The days when greater Hartford tangoed with southwestern Connecticut in LL Championships have disintegrated. Gone are the trembling limbs of those who draw an NVL powerhouse in the early rounds. Our state basketball reputation is transforming from abundantly talented to grossly uniform. Everyone who’s followed it through the decades understands this, but the begging question is why?
Don’t get me wrong, the talent within our state is still as tremendous as it has ever been. However, with the exception of Mustapha Heron (Sacred Heart), no other public school player has committed to a high major Division 1 PROGRAM. Where our broadcasted talent now lies, is within the prep school circuit.
It is safe to say that the perceived credibility of Connecticut basketball, at least from an outsiders perspective, starts and ends with the New England Prep School Athletic Conference (NEPSAC). In fact, out of the top 15 graduating players in the state, according to several recruiting , only 3 are still at a CIAC school. In the Junior rankings, only 1 player in the top 10 is at a CIAC (Heron).
Schools such as St. Thomas More, South Kent, and Putnam Science Academy have whisked away the top tier talent and created a cycle that will be hard to break. Despite the high COST, prep schools can OFFER elements that public schools simply can’t match.
Patrick Quinn, assistant coach of prestigious St. Thomas, OFFERS his take, “Prep school has a tremendous structure about it. Its coaching reputation coupled with strong discipline provides a recipe that student-athletes can take advantage of. It’s the best preparation for being an NCAA athlete.”
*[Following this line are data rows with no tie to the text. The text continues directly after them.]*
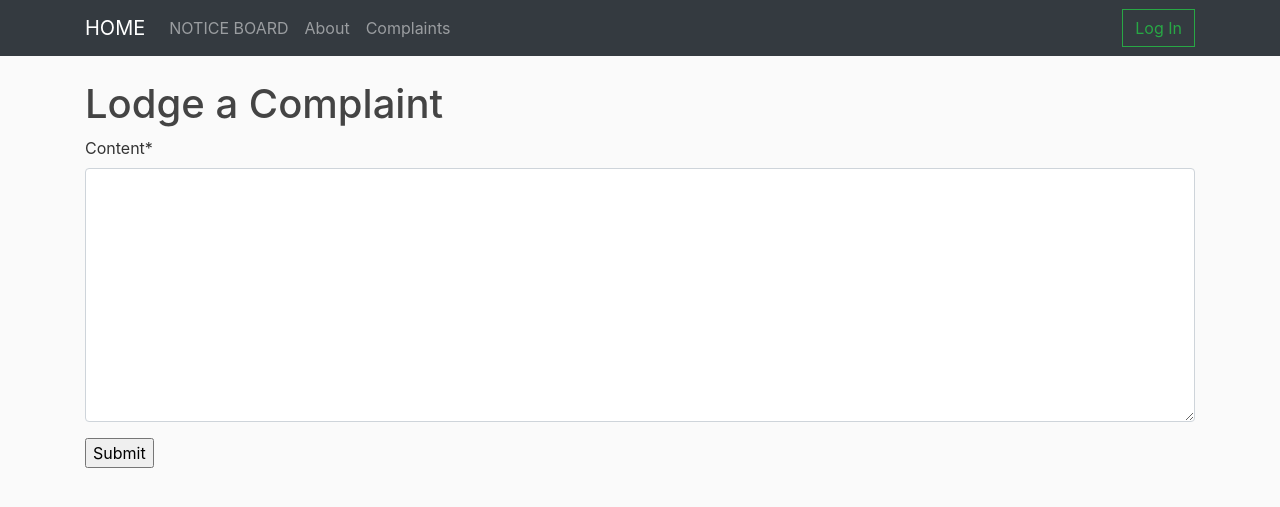
After one commit to anmolharsh/Apartment-Management-DBMS_1, a Django app: page /1/complaints-lodge/ in a window 1280 px wide. The commit adds this page. Shown: the top 507 px of the page. Run offline with Django 3.2, Linux system fonts and the light colour scheme; data comes from the database, SQL or seed files in the repository; both versions use the stored data as it was after the commit; some libraries are stand-ins or nearby versions.

Commit message:
lodge a complaint functionality added

```diff
--- a/Apartment_Management/assets/table.css
+++ b/Apartment_Management/assets/table.css
@@ -6,3 +6,9 @@ tr{
     color : #000000;
     background-color: #FFFFFF;
 }
+
+#lodge_complaint_button {
+	position: relative;
+  	left: 960px;
+  	padding-bottom: 10px;
+}
--- /dev/null
+++ b/Apartment_Management/complaints/forms.py
@@ -0,0 +1,12 @@
+from django import forms
+from .models import Complaints
+from django.db import models
+from phone_field import PhoneField
+from django.contrib.auth.models import User
+from django.contrib.auth.forms import UserCreationForm
+
+class lodge_complaint(forms.ModelForm):
+
+    class Meta:
+        model = Complaints
+        fields = ['content']
--- a/Apartment_Management/complaints/models.py
+++ b/Apartment_Management/complaints/models.py
@@ -1,4 +1,5 @@
 from django.db import models
+from accounts.models import Resident
 # Create your models here.
 class Complaints(models.Model) :
 	#choice keys
@@ -11,7 +12,7 @@ class Complaints(models.Model) :
 		(COMPLETED, 'Completed')
 	]
 	complaint_id = models.AutoField(primary_key = True)
-	#user_id = models.ForeignKey('User',on_delete = models.CASCADE)
+	user_id = models.ForeignKey(Resident,on_delete = models.CASCADE)
 	status = models.CharField(max_length = 3,choices = status_choices, default = CREATED)
 	content = models.TextField(max_length = 200)
 	date = models.DateTimeField(auto_now_add = True)
--- /dev/null
+++ b/Apartment_Management/complaints/templates/complaints/complaint_register.html
@@ -0,0 +1,13 @@
+{% extends "base.html" %}
+{%load crispy_forms_tags%}
+{% block content %}
+    <h1>Lodge a Complaint</h1>
+    <form method = "POST" enctype = "multipart/form-data">
+        {% csrf_token %}
+        <fieldset class="form =-group">
+          {{complaint_form|crispy}}
+        </fieldset>
+        <div class="form-group">
+            <input type="submit">
+    </form>
+{% endblock content %}
--- a/Apartment_Management/complaints/urls.py
+++ b/Apartment_Management/complaints/urls.py
@@ -5,5 +5,6 @@ app_name = 'complaints'
 
 
 urlpatterns = [
-    path('complaints/', views.complaints_display_view.as_view(), name='complaints_display'),
+    path('<int:user_id>/complaints-list/', views.complaints_display_view.as_view(), name='complaints_display'),
+    path('<int:user_id>/complaints-lodge/', views.lodge_complaint_view.as_view(), name='lodge_complaint'),
 ]
--- a/Apartment_Management/complaints/views.py
+++ b/Apartment_Management/complaints/views.py
@@ -1,9 +1,13 @@
 from django.http import HttpResponseRedirect
 from django.shortcuts import render
-from django.urls import reverse
+from django.urls import reverse_lazy
 from django.views import generic
+from django import forms
+from django.views.generic.edit import FormView
 
+from accounts.models import Resident
 from .models import Complaints
+from .forms import lodge_complaint
 
 # Create your views here.
 class complaints_display_view(generic.ListView) :
@@ -12,11 +16,34 @@ class complaints_display_view(generic.ListView) :
 	context_object_name = 'complaints_list'
 
 	def get_queryset(self) :
-		print(Complaints.objects.all().values())
-		return Complaints.objects.all()
+		user_id = self.kwargs['user_id']
+		return Complaints.objects.filter(user_id__exact = user_id)
 
 	def get_context_data(self, **kwargs):
 	    context = super().get_context_data(**kwargs)
 	    field_names  = [f.name for f in Complaints._meta.get_fields()]
 	    context['column_headers'] = field_names
+	    context['user_id'] = self.kwargs['user_id']
 	    return context
+
+
+class lodge_complaint_view(FormView) :
+	model = Complaints
+	form_class = lodge_complaint
+	template_name = 'complaints/complaint_register.html'
+
+	def dispatch(self, request, *args, **kwargs) :
+		self.success_url = reverse_lazy('complaints:complaints_display',kwargs = {'user_id' : kwargs['user_id']})
+		self.user = Resident.objects.get(id__exact = kwargs['user_id'])
+		return super().dispatch(request,args,kwargs)
+
+	def get_context_data(self, **kwargs):
+	    context = super().get_context_data(**kwargs)
+	    context['complaint_form'] = self.form_class
+	    return context
+
+	def form_valid(self, form) :
+		complaint = form.save(commit = False)
+		complaint.user_id = self.user
+		complaint.save()
+		return super().form_valid(form)
--- a/Apartment_Management/templates/base.html
+++ b/Apartment_Management/templates/base.html
@@ -67,6 +67,7 @@
 
 			 {% endif %}
 			 <a class="nav-item nav-link" href="{% url 'about' %}">About</a>
+			 <a class="nav-item nav-link" href="{% url 'complaints:complaints_display' 2 %}">Complaints</a>
 
 	    </ul>
 			<div class="form-inline my-2 my-lg-0">
```
Also changed, not shown: Apartment_Management/complaints/templates/complaints/complaints_display.html (+7 -2 lines), Apartment_Management/complaints/migrations/0002_complaints_user_id.py (added), Apartment_Management/db.sqlite3.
While it is hard to ignore the insight Coach Quinn has provided, I have found that it even goes deeper than that. A source close to the NEPSAC told me, “It isn’t just the esteem of prep school that draws players in, it’s the inefficiency of public school to help them get noticed. Every NEPSAC practice there are 5 to 10 coaches in the gym recruiting players… You’d be lucky to find 1 coach at a public school GAME.”
It sounds surprising, but the current division 1 rosters in Connecticut CONFIRM it. Out of 7 division 1 PROGRAMS in the state, there are only 12 Connecticut natives. From those 12 I found that only 6 came straight from a Connecticut public school to their respective PROGRAMS. So if the schools in our own state aren’t recruiting from our public schools, who is?
While we know the prep basketball has captured some brilliant players, I find it hard to believe that the Nutmeg state is COMPLETELY bare. The brand of Connecticut Basketball is my greatest motive in running CTHoops News. I want to bring awareness to these players who seem to be lost among the masses, with little to no recognition.
In our future we will provide everything from game summaries to state wide rankings. We want to find out who has what it takes, don’t you?
By: Brent Pelella